As the fund management industry comes to terms with the Woodford Equity Income Fund debacle, says Kavita Patel, it would not do to wait for regulation to improve transparency and openness
The illiquidity crisis came to light when the flagship fund of ‘star' fund manager, Neil Woodford, was suspended on 3 June, preventing investors from withdrawing their money. After a period of underperformance, the fund was unable to meet withdrawal demands and it is expected to remain closed until Christmas. This situation has understandably caused considerable frustration for the investors affected, leading to calls for closer control and regulation.
The regulator's response has caused some controversy, however. While the Financial Conduct Authority's (FCA) recent focus on disclosure has been welcomed by many across the industry, its assertion that investors should have known that Woodford's Equity Income Fund could be suspended has attracted criticism.
The regulator's chief executive, Andrew Bailey, recently told the Treasury Select Committee (TSC): "Suspension is a tool that is very clearly set out in the prospectus". Taking issue with the FCA, the Association of Investment Companies (AIC) subsequently wrote to the parliamentary committee to explain that such mentions are not enough, and many investors may not have read the fund's full prospectus anyway.
It is worth noting that elsewhere in Woodford's prospectus it is clearly stated that "shares in each fund may be redeemed on any dealing day". It is easy to understand how this could give a misleading impression to investors who may not realise that trading could be suspended.
Whether regulation is needed to tackle this potential area of miscommunication is less certain and industry self-regulation is likely to be the preferred approach. In view of recent events, the industry is likely to agree that greater clarity in the way open-ended funds are promoted to investors is required and fund managers taking this action proactively could help to restore confidence and stem current outflows.

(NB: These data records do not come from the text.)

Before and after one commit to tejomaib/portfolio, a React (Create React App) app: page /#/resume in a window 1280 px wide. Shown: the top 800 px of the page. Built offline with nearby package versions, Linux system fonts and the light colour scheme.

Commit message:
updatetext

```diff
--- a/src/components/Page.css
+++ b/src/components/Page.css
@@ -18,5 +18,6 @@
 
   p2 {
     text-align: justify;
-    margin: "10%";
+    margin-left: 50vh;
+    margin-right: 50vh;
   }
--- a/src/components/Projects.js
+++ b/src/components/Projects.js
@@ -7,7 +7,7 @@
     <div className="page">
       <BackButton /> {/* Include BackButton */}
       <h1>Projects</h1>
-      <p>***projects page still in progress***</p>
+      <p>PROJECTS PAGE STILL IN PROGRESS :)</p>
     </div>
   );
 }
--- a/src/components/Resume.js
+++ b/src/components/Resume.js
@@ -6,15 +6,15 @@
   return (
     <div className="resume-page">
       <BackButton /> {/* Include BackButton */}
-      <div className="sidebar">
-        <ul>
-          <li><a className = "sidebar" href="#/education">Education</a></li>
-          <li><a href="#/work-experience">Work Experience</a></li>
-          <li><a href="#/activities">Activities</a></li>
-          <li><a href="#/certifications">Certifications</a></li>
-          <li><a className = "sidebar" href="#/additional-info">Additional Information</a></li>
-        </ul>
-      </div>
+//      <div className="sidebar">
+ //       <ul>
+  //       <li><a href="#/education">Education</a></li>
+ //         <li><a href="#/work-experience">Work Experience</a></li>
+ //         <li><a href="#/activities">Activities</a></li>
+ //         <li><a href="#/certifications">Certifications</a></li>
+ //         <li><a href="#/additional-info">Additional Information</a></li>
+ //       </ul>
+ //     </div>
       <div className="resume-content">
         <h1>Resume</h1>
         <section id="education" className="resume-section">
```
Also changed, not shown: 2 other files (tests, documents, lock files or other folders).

At the end of the day, investors may not be happy to learn that redemption gates are an option, but they would be far less happy to discover this after the event.
Another potential area of regulatory focus is the issue of illiquidity. The FCA has recently consulted on new rules, which followed a series of high-profile property fund suspensions in 2016. The rules are expected to require funds investing in property and other illiquid assets to tighten up their management in this area and the regulator has promised to take the Woodford fund crisis into account before implementing any changes.
The AIC recently called for new rules for open-ended funds that hold illiquid assets. Specifically, the organisation thinks open-ended fund providers should be forced to justify their decision to place illiquid assets, such as unquoted companies and property, in this type of structure and explain why it is "in the best interest of consumers". In doing so, they would need to consider the nature of underlying assets, redemption policy and cash holdings. If necessary, higher cash buffers could be used to protect the fund.
Mark Carney's recent comments that open-ended equity income funds are "built on a lie" have further dented perceptions of these investment structures and tighter regulatory controls at some stage are probably inevitable.
Regardless of what the regulator chooses to do next, the fund management industry as a whole cannot afford to sit back and wait for changes. It is important to take steps now to improve clarity and ensure investors have a sound understanding of the risk profile of their investments.
Kavita Patel is head of investment funds at law firm Shakespeare Martineau
Square Mile's series of informal interviews
Follows active fee cuts in June
New shares admitted to London Stock Exchange
Elevated redemptions expected